Adele – 21
General sexual crushes aside, 21 proved everything about Adele’s talent that 19 perhaps failed to do. With soulful vocals, heartbreak lyrics, fantastic production and a brilliant selection of songs that saw Adele move from ballads to putting her on spin on The Cure, this album had it all and it’s easy to see why it’s sold so many units this year.
Alex Clare – Lateness of the Hour
I’m not hot on dub step, or drum and bass, or any music you seemingly have to be completed wasted to tap your foot to. Alex Clare’s debut album however, had dub step moments littered throughout it but mixed nicely with soul, funk, dance and pop influences making it without a doubt, the most interesting and captivating listen for me in 2011.
Arctic Monkeys – Suck It And See
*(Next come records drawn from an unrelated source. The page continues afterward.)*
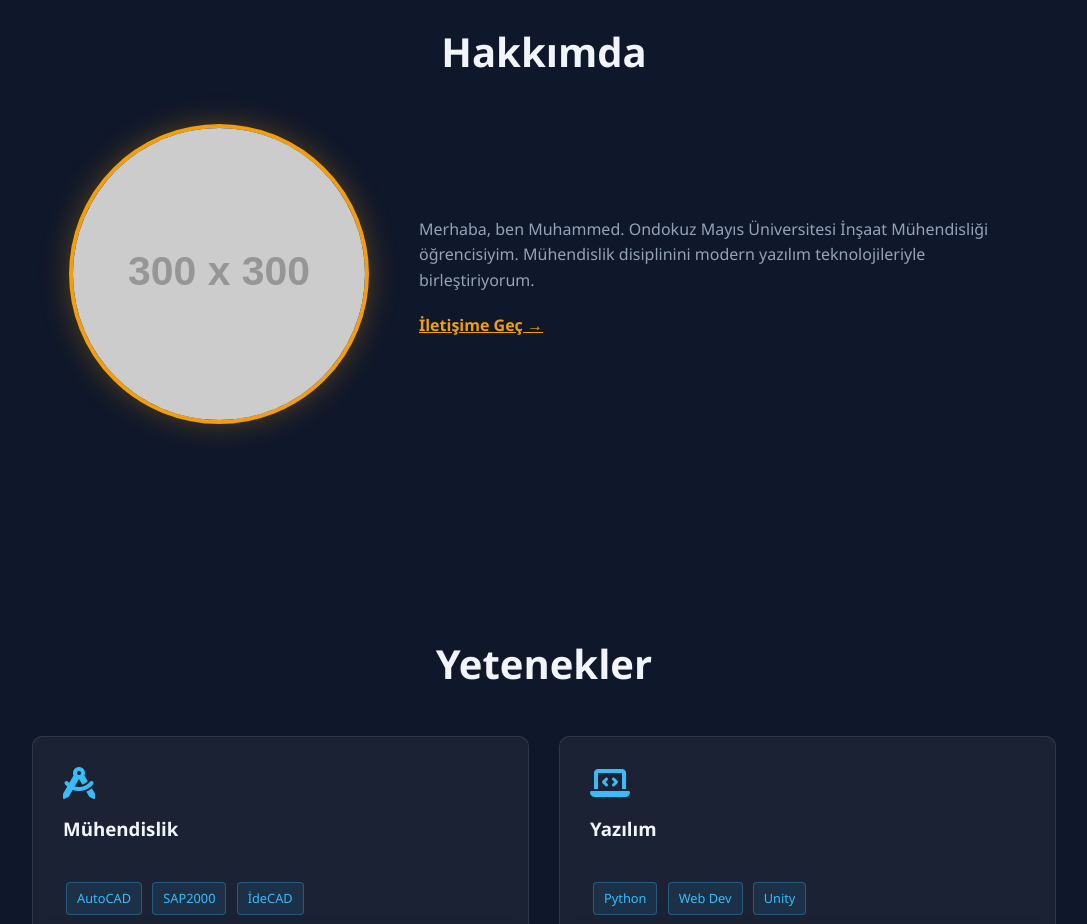
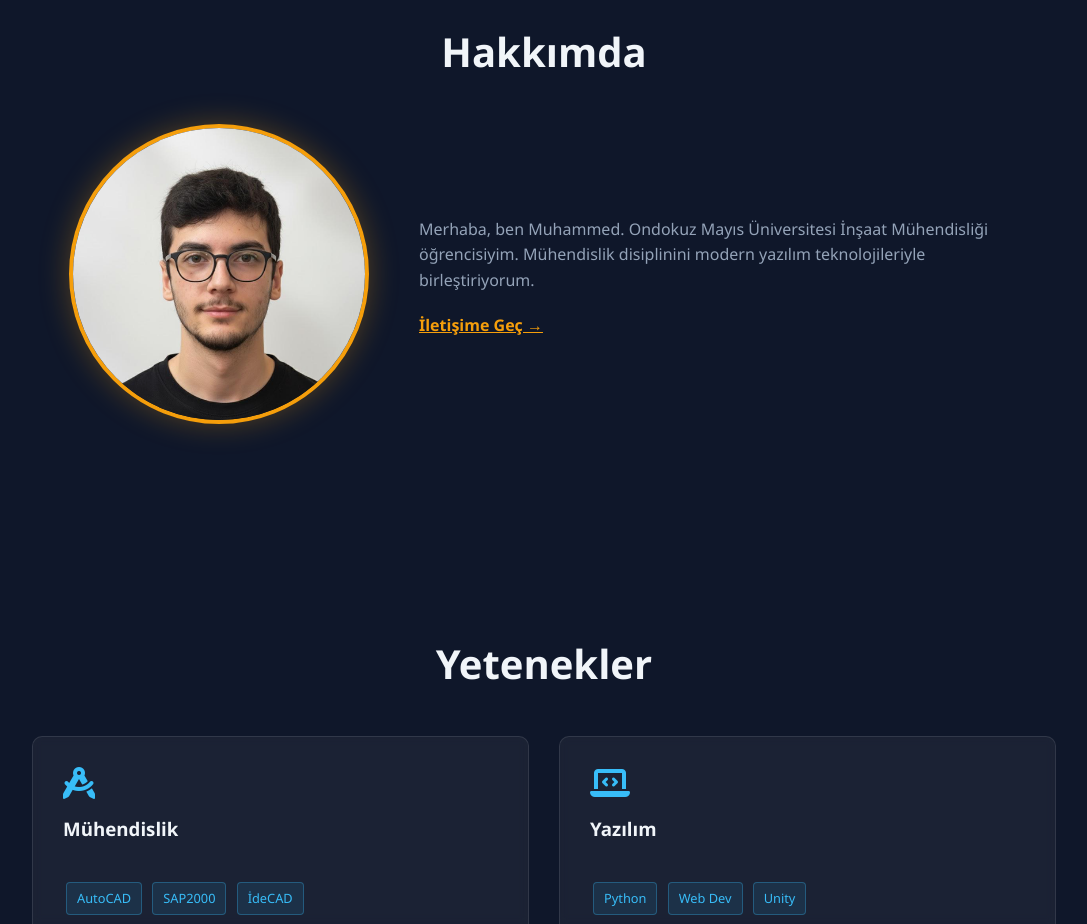
Before and after one commit to muhammetltz/muhammetltz.github.io, a plain HTML site: page index.html in a window 1280 px wide. Shown: the part 880-1804 px from the top of the page, without its empty margins (96-1183 px from the left). Drawn offline with Linux system fonts and the light colour scheme; placeholder pictures from the web are drawn by us.

Commit message:
Update index.html

```diff
--- a/index.html
+++ b/index.html
@@ -143,7 +143,7 @@
         <h2 class="section-title">Hakkımda</h2>
         <div class="about-content">
             <div class="about-image">
-                <img src="https://placehold.co/300x300/f59e0b/white?text=MGL" alt="Muhammed Güven Lotoz">
+                <img src="ben.jpeg" alt="Muhammed Güven Lotoz">
             </div>
             <div class="about-text">
                 <p>Merhaba, ben Muhammed. Ondokuz Mayıs Üniversitesi İnşaat Mühendisliği öğrencisiyim. Mühendislik disiplinini modern yazılım teknolojileriyle birleştiriyorum.</p>
```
Humbug brought me around to the band I had previously loved to hate with its wonderfully raw bass sound that was reminiscent of old Queens of the Stone Age. On first listen, Suck It And See seemed to be a step in the wrong direction, but after copious listens it’s clear that this was the intelligent direction for the band, mixing the rawness of Humbug with the lyrical prowess of the previous albums and wrapping them around some gloriously poppy hooks. Great stuff.
Ben Howard – Every Kingdom
Blending perhaps Iron & Wine with Jose Gonzalez and the laidback feel of Newton Faulkner, with his debut album Ben Howard created a beautiful summer album of soon-to-be folk classics. Every song is brilliant in its own right and there is no reason why Ben Howard can’t span a career as wide as Bob Dylan’s if this is anything to go by.
Bon Iver – Bon Iver
For Emma, Forever Ago skyrocketed Bon Iver to the top, making him a poster boy for the nu-folk invasion of British music and despite his non-Bon Iver offerings being weak at best, the pressure was on for his follow up album. This second album didn’t disappoint, seeing Bon Iver return bigger, more innovative and emotional than ever with a selection of grandiose multi-textured songs that have seen Bon Iver break further into the mainstream.